Task material =>
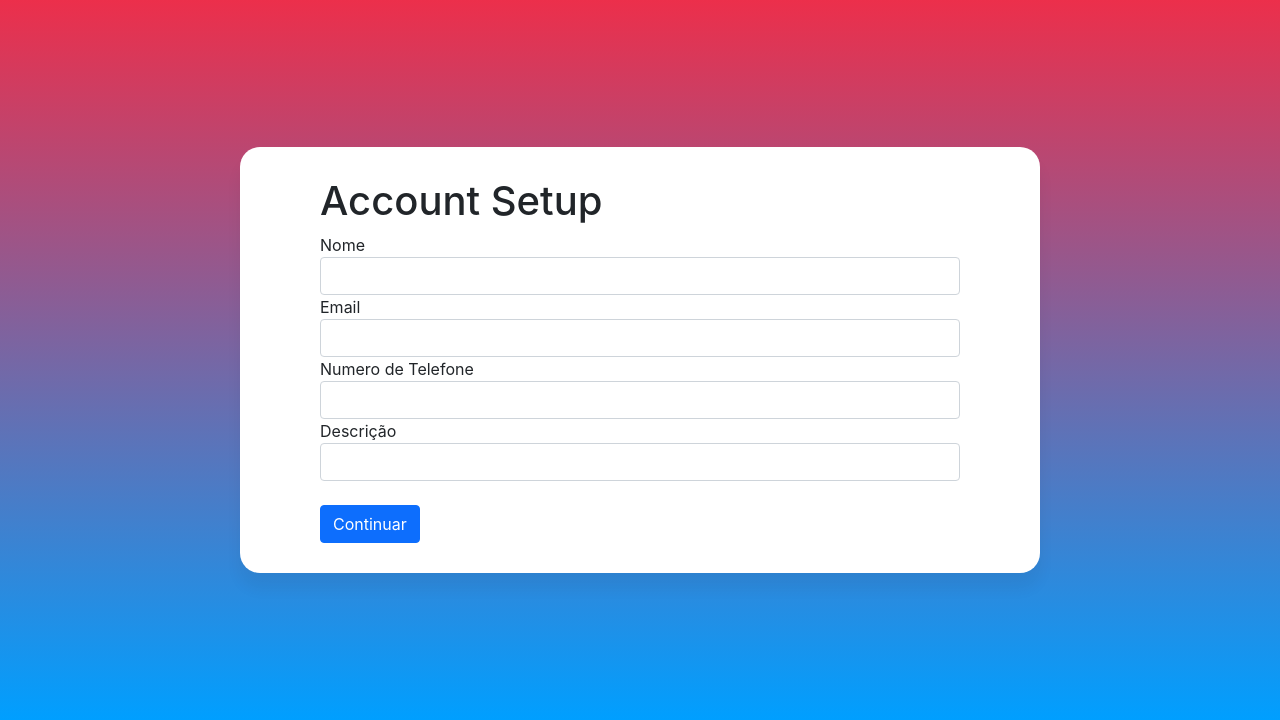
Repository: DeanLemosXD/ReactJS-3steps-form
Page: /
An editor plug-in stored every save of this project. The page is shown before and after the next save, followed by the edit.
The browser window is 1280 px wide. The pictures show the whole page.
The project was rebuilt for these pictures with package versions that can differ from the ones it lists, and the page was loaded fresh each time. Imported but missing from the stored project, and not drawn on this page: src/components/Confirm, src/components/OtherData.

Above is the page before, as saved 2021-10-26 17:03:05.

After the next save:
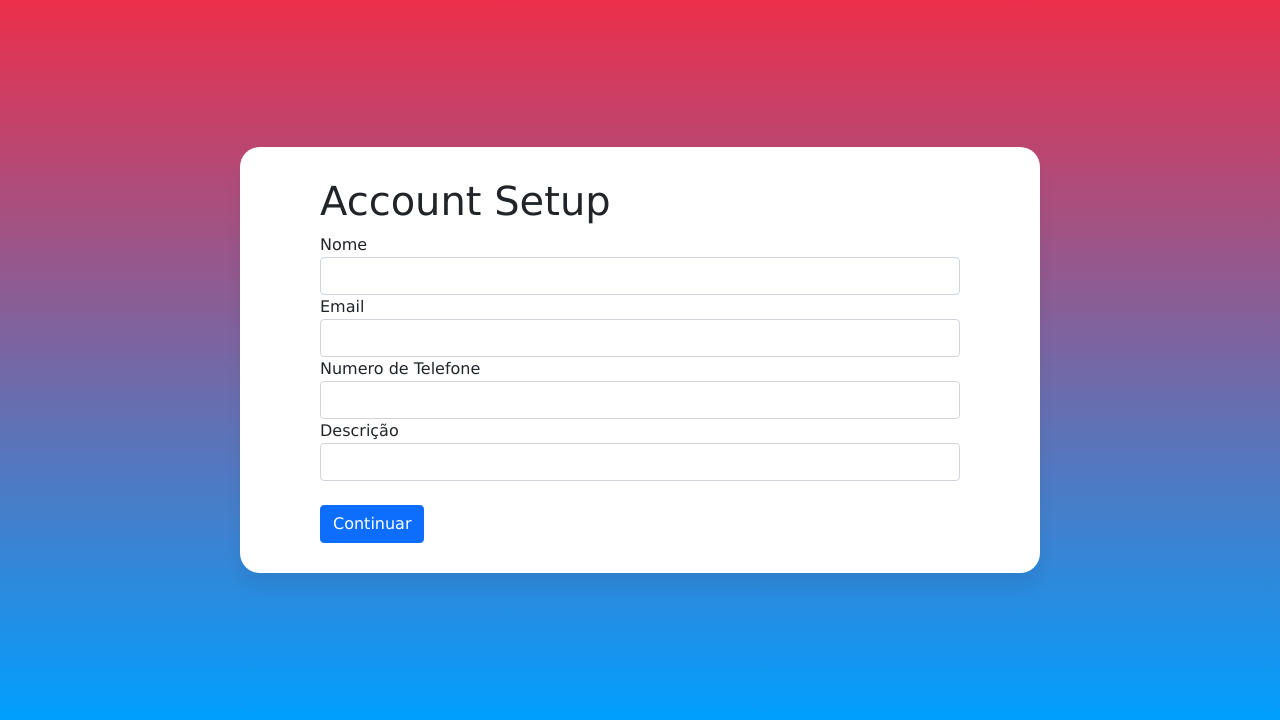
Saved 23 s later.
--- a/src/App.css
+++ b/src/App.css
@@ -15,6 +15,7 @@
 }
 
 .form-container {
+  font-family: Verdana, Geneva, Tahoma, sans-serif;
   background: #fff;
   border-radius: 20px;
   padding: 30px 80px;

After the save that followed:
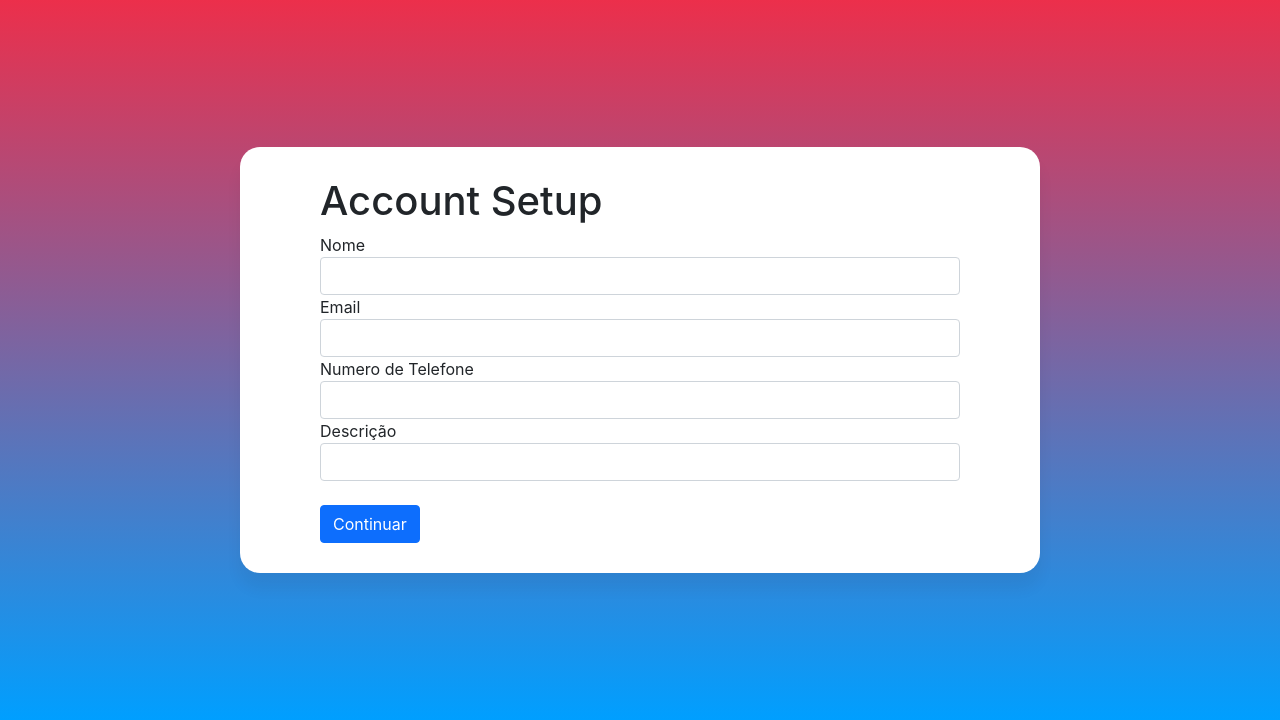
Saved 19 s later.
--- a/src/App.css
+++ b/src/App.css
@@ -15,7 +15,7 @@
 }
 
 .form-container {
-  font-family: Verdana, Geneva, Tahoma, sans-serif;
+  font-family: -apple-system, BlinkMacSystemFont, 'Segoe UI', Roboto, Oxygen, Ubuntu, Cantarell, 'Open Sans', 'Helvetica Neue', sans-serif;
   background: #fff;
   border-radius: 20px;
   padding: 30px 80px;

Problem => Output the lines of the data exactly, starting at the first and ending with the line that has "Above is the". Pictures are not part of it.

Response to the task =>
Repository: DeanLemosXD/ReactJS-3steps-form
Page: /
An editor plug-in stored every save of this project. The page is shown before and after the next save, followed by the edit.
The browser window is 1280 px wide. The pictures show the whole page.
The project was rebuilt for these pictures with package versions that can differ from the ones it lists, and the page was loaded fresh each time. Imported but missing from the stored project, and not drawn on this page: src/components/Confirm, src/components/OtherData.

Above is the page before, as saved 2021-10-26 17:03:05.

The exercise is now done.